### Stored records:
#####

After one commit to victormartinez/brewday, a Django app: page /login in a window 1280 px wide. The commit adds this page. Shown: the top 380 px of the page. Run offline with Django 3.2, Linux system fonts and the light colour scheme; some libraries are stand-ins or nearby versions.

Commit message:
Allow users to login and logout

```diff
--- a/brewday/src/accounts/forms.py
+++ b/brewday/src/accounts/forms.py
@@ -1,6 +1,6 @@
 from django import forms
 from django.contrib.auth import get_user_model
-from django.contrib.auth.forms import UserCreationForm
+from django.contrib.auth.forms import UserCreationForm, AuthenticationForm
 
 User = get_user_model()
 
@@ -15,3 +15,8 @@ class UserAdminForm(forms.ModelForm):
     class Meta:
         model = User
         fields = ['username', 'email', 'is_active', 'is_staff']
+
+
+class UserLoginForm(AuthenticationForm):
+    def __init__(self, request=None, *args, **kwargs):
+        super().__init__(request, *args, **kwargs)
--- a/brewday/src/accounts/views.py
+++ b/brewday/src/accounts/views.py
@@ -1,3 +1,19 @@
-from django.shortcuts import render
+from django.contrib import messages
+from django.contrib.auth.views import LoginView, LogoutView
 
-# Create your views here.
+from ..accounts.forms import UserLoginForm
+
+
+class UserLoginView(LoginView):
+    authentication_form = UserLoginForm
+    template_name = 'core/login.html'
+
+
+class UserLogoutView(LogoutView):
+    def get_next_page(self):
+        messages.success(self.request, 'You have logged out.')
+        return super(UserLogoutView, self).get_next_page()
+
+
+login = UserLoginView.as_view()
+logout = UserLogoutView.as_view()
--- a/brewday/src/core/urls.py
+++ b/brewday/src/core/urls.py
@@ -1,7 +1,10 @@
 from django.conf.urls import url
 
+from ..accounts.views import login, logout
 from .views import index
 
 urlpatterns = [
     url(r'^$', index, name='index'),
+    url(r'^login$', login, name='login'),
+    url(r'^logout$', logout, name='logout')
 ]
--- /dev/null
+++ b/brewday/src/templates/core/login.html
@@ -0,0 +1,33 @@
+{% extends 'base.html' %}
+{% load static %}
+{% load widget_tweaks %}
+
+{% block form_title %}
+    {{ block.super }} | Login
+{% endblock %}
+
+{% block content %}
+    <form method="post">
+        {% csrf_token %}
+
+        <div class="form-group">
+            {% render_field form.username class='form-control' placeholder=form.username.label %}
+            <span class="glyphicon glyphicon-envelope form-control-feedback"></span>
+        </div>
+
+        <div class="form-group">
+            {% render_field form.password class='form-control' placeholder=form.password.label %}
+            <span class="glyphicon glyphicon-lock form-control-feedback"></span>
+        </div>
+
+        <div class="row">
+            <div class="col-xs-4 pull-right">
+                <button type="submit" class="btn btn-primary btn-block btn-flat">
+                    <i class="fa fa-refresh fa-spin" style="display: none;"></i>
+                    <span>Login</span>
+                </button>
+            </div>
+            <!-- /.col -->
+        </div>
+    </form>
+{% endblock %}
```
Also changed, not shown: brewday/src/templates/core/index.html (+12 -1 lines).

#####

### REQUIRED WORK:
Pull out every line of the records that includes the string "brewday".

### ANSWER BOX:
After one commit to victormartinez/brewday, a Django app: page /login in a window 1280 px wide. The commit adds this page. Shown: the top 380 px of the page. Run offline with Django 3.2, Linux system fonts and the light colour scheme; some libraries are stand-ins or nearby versions.
--- a/brewday/src/accounts/forms.py
+++ b/brewday/src/accounts/forms.py
--- a/brewday/src/accounts/views.py
+++ b/brewday/src/accounts/views.py
--- a/brewday/src/core/urls.py
+++ b/brewday/src/core/urls.py
+++ b/brewday/src/templates/core/login.html
Also changed, not shown: brewday/src/templates/core/index.html (+12 -1 lines).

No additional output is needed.